### Aim of the task:
Entries follow. Set all of them down as they stand.

+ + + + + + +

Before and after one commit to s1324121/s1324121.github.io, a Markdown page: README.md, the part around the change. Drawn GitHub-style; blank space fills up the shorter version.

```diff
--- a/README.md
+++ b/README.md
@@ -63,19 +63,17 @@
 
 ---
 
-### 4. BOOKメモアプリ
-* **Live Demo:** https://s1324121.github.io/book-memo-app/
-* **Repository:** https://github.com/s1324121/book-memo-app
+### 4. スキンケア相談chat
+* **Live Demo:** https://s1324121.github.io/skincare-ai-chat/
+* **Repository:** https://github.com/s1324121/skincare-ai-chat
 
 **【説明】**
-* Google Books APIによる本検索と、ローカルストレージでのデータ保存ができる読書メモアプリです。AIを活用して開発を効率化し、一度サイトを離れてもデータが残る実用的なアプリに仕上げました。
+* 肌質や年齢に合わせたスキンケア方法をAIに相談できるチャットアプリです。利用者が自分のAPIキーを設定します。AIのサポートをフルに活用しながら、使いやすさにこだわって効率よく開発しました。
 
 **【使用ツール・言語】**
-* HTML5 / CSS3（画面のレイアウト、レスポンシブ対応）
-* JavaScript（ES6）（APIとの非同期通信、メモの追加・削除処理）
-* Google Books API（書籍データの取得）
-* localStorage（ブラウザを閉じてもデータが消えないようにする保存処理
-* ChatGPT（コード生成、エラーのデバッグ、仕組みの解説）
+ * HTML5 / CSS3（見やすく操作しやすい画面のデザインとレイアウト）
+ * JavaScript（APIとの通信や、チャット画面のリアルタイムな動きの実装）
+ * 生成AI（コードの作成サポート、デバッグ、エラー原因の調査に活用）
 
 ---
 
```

+ + + + + + +

### Problem solution:
Before and after one commit to s1324121/s1324121.github.io, a Markdown page: README.md, the part around the change. Drawn GitHub-style; blank space fills up the shorter version.

```diff
--- a/README.md
+++ b/README.md
@@ -63,19 +63,17 @@
 
 ---
 
-### 4. BOOKメモアプリ
-* **Live Demo:** https://s1324121.github.io/book-memo-app/
-* **Repository:** https://github.com/s1324121/book-memo-app
+### 4. スキンケア相談chat
+* **Live Demo:** https://s1324121.github.io/skincare-ai-chat/
+* **Repository:** https://github.com/s1324121/skincare-ai-chat
 
 **【説明】**
-* Google Books APIによる本検索と、ローカルストレージでのデータ保存ができる読書メモアプリです。AIを活用して開発を効率化し、一度サイトを離れてもデータが残る実用的なアプリに仕上げました。
+* 肌質や年齢に合わせたスキンケア方法をAIに相談できるチャットアプリです。利用者が自分のAPIキーを設定します。AIのサポートをフルに活用しながら、使いやすさにこだわって効率よく開発しました。
 
 **【使用ツール・言語】**
-* HTML5 / CSS3（画面のレイアウト、レスポンシブ対応）
-* JavaScript（ES6）（APIとの非同期通信、メモの追加・削除処理）
-* Google Books API（書籍データの取得）
-* localStorage（ブラウザを閉じてもデータが消えないようにする保存処理
-* ChatGPT（コード生成、エラーのデバッグ、仕組みの解説）
+ * HTML5 / CSS3（見やすく操作しやすい画面のデザインとレイアウト）
+ * JavaScript（APIとの通信や、チャット画面のリアルタイムな動きの実装）
+ * 生成AI（コードの作成サポート、デバッグ、エラー原因の調査に活用）
 
 ---
 
```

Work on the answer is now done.